Where In Trademark Law Does It Say It's Okay To Trademark A Town Name 'For The Good Of The Community'?
from the curious dept
Either way, a district court judge has sided with SMRi and blocked others from selling goods with the word Sturgis on them without permission (i.e., without paying up). While I haven't seen the full ruling (anyone have it?) from District Court Judge Jeffrey Viken, the quotes in the Rapid City Journal seem really troubling, and don't seem to line up with basic trademark law:
The number of vendors selling the licensed merchandise shows that they believe they have an "exclusive product to sell," Viken said.Neither of those arguments makes any sense. The fact that SMRi convinced some people to pay up suddenly means that the trademark is valid? Huh? What sort of logic is that? As long as someone claiming a bogus trademark gets someone to pay then that must mean that the mark is valid? Talk about an easy scam. Get a questionable trademark, get a buddy to "license" it, and never worry about anyone challenging the mark again.
Viken also noted that because royalties from the licensing agreements are used to support the rally and Sturgis charities, the harm to the community would outweigh any harm done to the vendors who are prohibited from using the word "Sturgis" on their products.
Separately, the idea that since royalties support a charity it's okay to abuse trademark law seems beyond belief.
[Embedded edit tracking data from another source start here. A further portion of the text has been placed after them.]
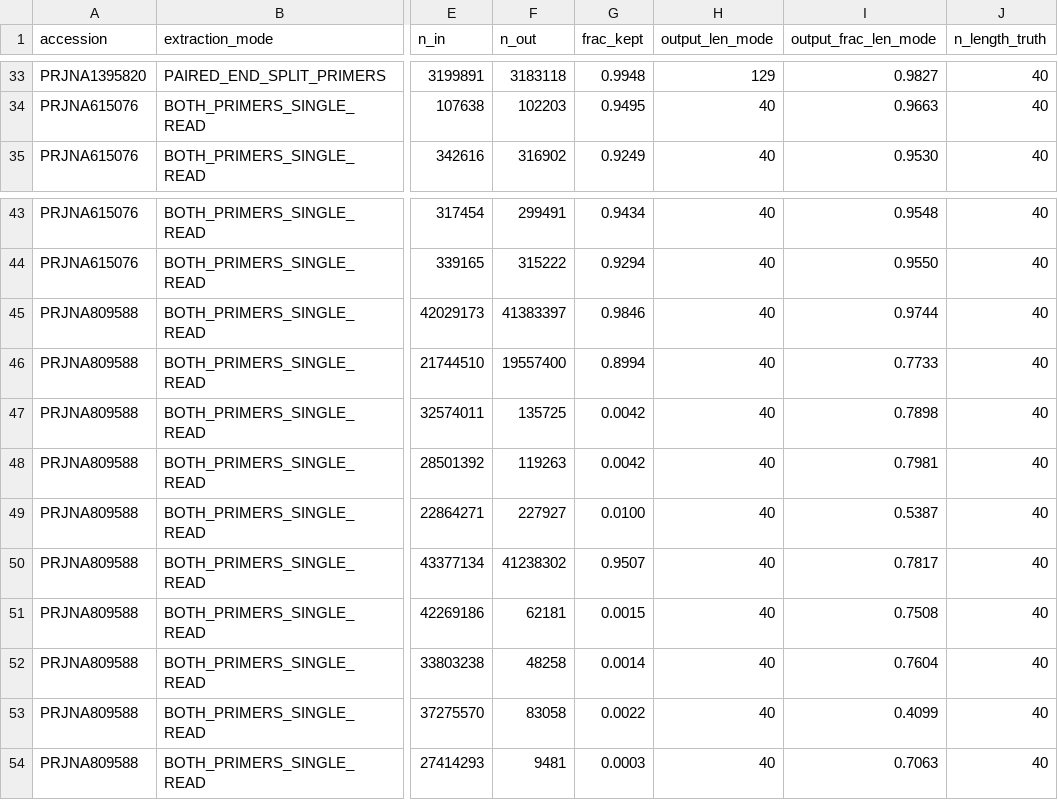
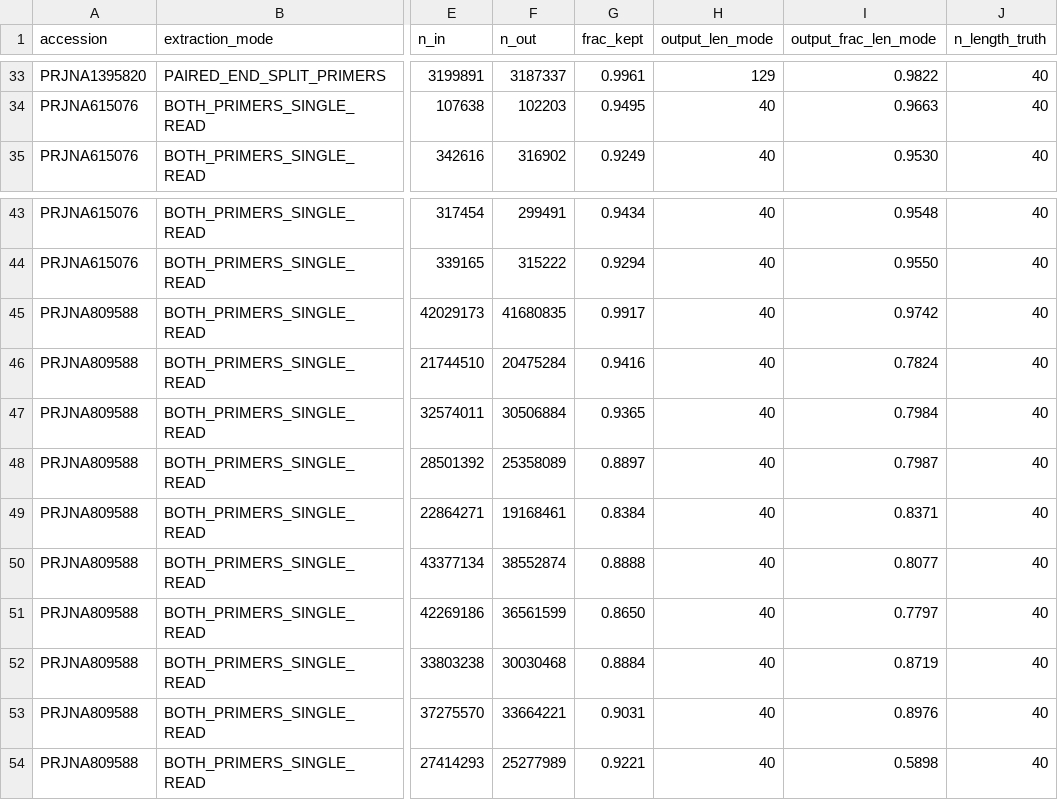
Before and after one commit to marcorotanegroni/selexprep, a TSV file: benchmarks/results/extraction_yield.tsv, drawn as a sheet; only a part is shown, gaps mark what is left out; the diff covers the shown part only; the diff names each change by its address in the sheet, - before the commit and + after, or states it on an @@ line.

```diff
--- a/benchmarks/results/extraction_yield.tsv
+++ b/benchmarks/results/extraction_yield.tsv
-F33 (n_out): 3183118
+F33 (n_out): 3187337
-G33 (frac_kept): 0.9948
+G33 (frac_kept): 0.9961
-I33 (output_frac_len_mode): 0.9827
+I33 (output_frac_len_mode): 0.9822
-F45 (n_out): 41383397
+F45 (n_out): 41680835
-G45 (frac_kept): 0.9846
+G45 (frac_kept): 0.9917
-I45 (output_frac_len_mode): 0.9744
+I45 (output_frac_len_mode): 0.9742
-F46 (n_out): 19557400
+F46 (n_out): 20475284
-G46 (frac_kept): 0.8994
+G46 (frac_kept): 0.9416
-I46 (output_frac_len_mode): 0.7733
+I46 (output_frac_len_mode): 0.7824
-F47 (n_out): 135725
+F47 (n_out): 30506884
-G47 (frac_kept): 0.0042
+G47 (frac_kept): 0.9365
-I47 (output_frac_len_mode): 0.7898
+I47 (output_frac_len_mode): 0.7984
-F48 (n_out): 119263
+F48 (n_out): 25358089
-G48 (frac_kept): 0.0042
+G48 (frac_kept): 0.8897
-I48 (output_frac_len_mode): 0.7981
+I48 (output_frac_len_mode): 0.7987
-F49 (n_out): 227927
+F49 (n_out): 19168461
-G49 (frac_kept): 0.0100
+G49 (frac_kept): 0.8384
-I49 (output_frac_len_mode): 0.5387
+I49 (output_frac_len_mode): 0.8371
-F50 (n_out): 41238302
+F50 (n_out): 38552874
-G50 (frac_kept): 0.9507
+G50 (frac_kept): 0.8888
-I50 (output_frac_len_mode): 0.7817
+I50 (output_frac_len_mode): 0.8077
-F51 (n_out): 62181
+F51 (n_out): 36561599
-G51 (frac_kept): 0.0015
+G51 (frac_kept): 0.8650
-I51 (output_frac_len_mode): 0.7508
+I51 (output_frac_len_mode): 0.7797
-F52 (n_out): 48258
+F52 (n_out): 30030468
-G52 (frac_kept): 0.0014
+G52 (frac_kept): 0.8884
-I52 (output_frac_len_mode): 0.7604
+I52 (output_frac_len_mode): 0.8719
-F53 (n_out): 83058
+F53 (n_out): 33664221
-G53 (frac_kept): 0.0022
+G53 (frac_kept): 0.9031
-I53 (output_frac_len_mode): 0.4099
+I53 (output_frac_len_mode): 0.8976
-F54 (n_out): 9481
+F54 (n_out): 25277989
-G54 (frac_kept): 0.0003
+G54 (frac_kept): 0.9221
-I54 (output_frac_len_mode): 0.7063
+I54 (output_frac_len_mode): 0.5898
```
Also changed, not shown: 35 edited cells elsewhere in this file, 2 other files.
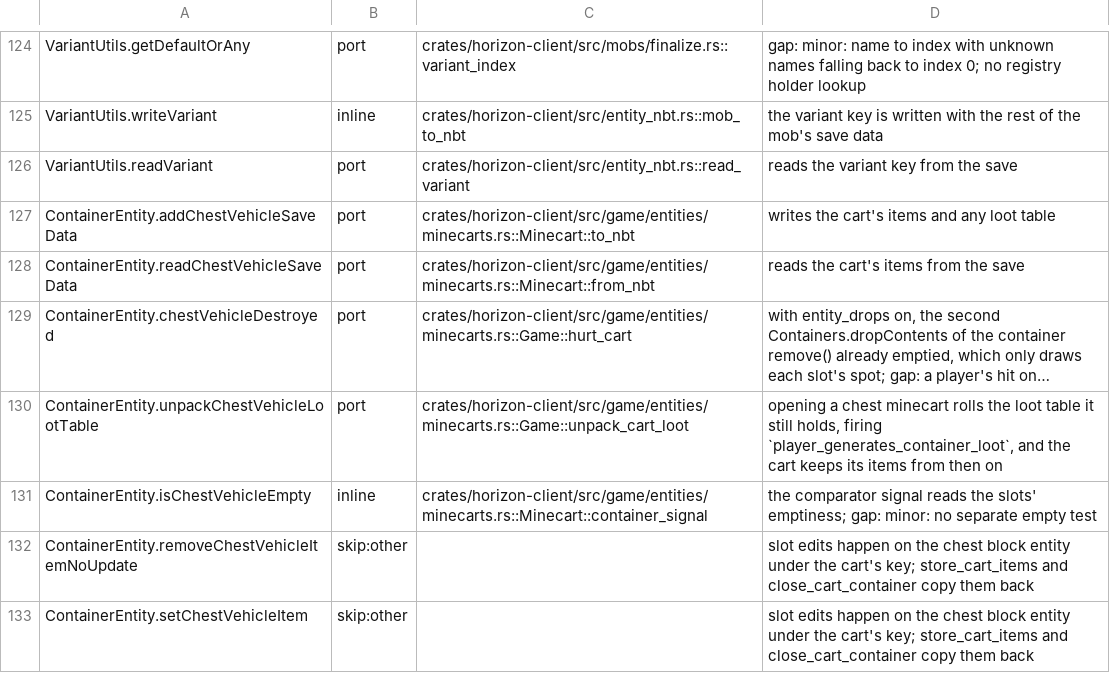
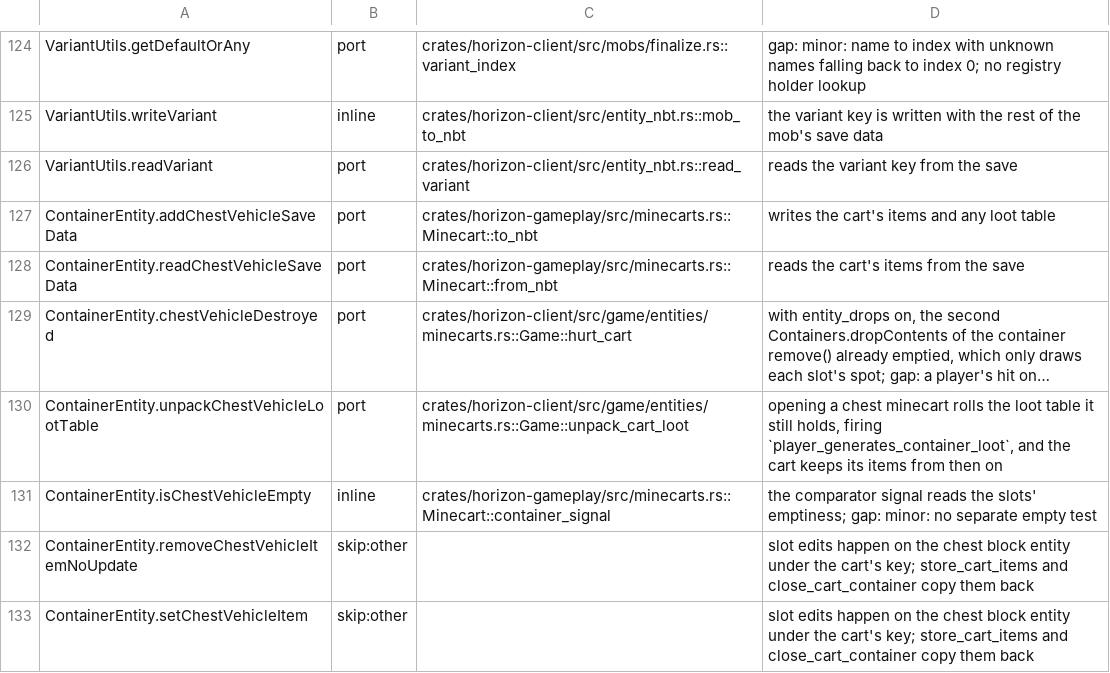
Before and after one commit to 0CYBER/horizon-free, a TSV file: tools/port_map/game2-006.tsv, drawn as a sheet; only a part is shown, gaps mark what is left out; long unchanged cells end in …; the diff names each change by its address in the sheet, - before the commit and + after, or states it on an @@ line.

```diff
--- a/tools/port_map/game2-006.tsv
+++ b/tools/port_map/game2-006.tsv
-C127: crates/horizon-client/src/game/entities/minecarts.rs::Minecart::to_nbt
+C127: crates/horizon-gameplay/src/minecarts.rs::Minecart::to_nbt
-C128: crates/horizon-client/src/game/entities/minecarts.rs::Minecart::from_nbt
+C128: crates/horizon-gameplay/src/minecarts.rs::Minecart::from_nbt
-C131: crates/horizon-client/src/game/entities/minecarts.rs::Minecart::container_signal
+C131: crates/horizon-gameplay/src/minecarts.rs::Minecart::container_signal
```
Also changed, not shown: tools/port_map/classes-01.tsv, tools/port_map/game2-007.tsv, 7 other files.
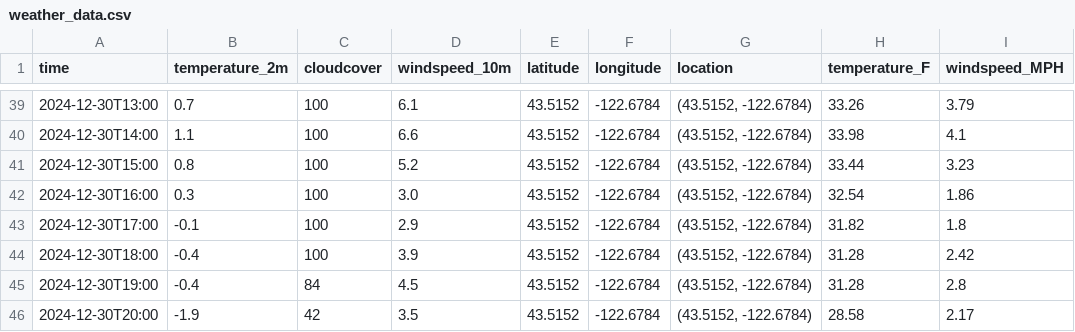
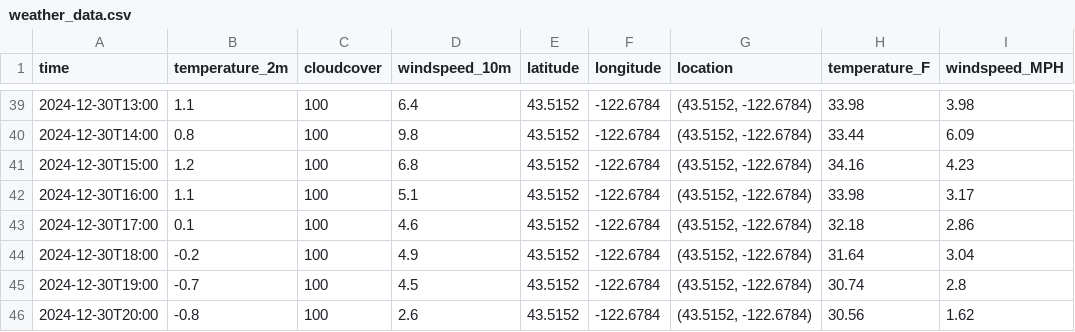
Before and after one commit to pinstripezebra/optirun, a CSV file: Data/weather_data.csv, drawn as a sheet; only a part is shown, gaps mark what is left out; the diff covers the shown part only.

```diff
--- a/Data/weather_data.csv
+++ b/Data/weather_data.csv
@@ -39,8 +39,8 @@ time,temperature_2m,cloudcover,windspeed_10m,latitude,longitude,location,tempera
-2024-12-30T13:00,0.7,100,6.1,43.5152,-122.6784,"(43.5152, -122.6784)",33.26,3.79
-2024-12-30T14:00,1.1,100,6.6,43.5152,-122.6784,"(43.5152, -122.6784)",33.98,4.1
-2024-12-30T15:00,0.8,100,5.2,43.5152,-122.6784,"(43.5152, -122.6784)",33.44,3.23
-2024-12-30T16:00,0.3,100,3.0,43.5152,-122.6784,"(43.5152, -122.6784)",32.54,1.86
-2024-12-30T17:00,-0.1,100,2.9,43.5152,-122.6784,"(43.5152, -122.6784)",31.82,1.8
-2024-12-30T18:00,-0.4,100,3.9,43.5152,-122.6784,"(43.5152, -122.6784)",31.28,2.42
-2024-12-30T19:00,-0.4,84,4.5,43.5152,-122.6784,"(43.5152, -122.6784)",31.28,2.8
-2024-12-30T20:00,-1.9,42,3.5,43.5152,-122.6784,"(43.5152, -122.6784)",28.58,2.17
+2024-12-30T13:00,1.1,100,6.4,43.5152,-122.6784,"(43.5152, -122.6784)",33.98,3.98
+2024-12-30T14:00,0.8,100,9.8,43.5152,-122.6784,"(43.5152, -122.6784)",33.44,6.09
+2024-12-30T15:00,1.2,100,6.8,43.5152,-122.6784,"(43.5152, -122.6784)",34.16,4.23
+2024-12-30T16:00,1.1,100,5.1,43.5152,-122.6784,"(43.5152, -122.6784)",33.98,3.17
+2024-12-30T17:00,0.1,100,4.6,43.5152,-122.6784,"(43.5152, -122.6784)",32.18,2.86
+2024-12-30T18:00,-0.2,100,4.9,43.5152,-122.6784,"(43.5152, -122.6784)",31.64,3.04
+2024-12-30T19:00,-0.7,100,4.5,43.5152,-122.6784,"(43.5152, -122.6784)",30.74,2.8
+2024-12-30T20:00,-0.8,100,2.6,43.5152,-122.6784,"(43.5152, -122.6784)",30.56,1.62
```
Also changed, not shown: 89 edited cells elsewhere in this file, 2 other files.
I'm curious where in the Lanham Act it says "descriptive terms are okay to trademark if the judge thinks it's good for the community"?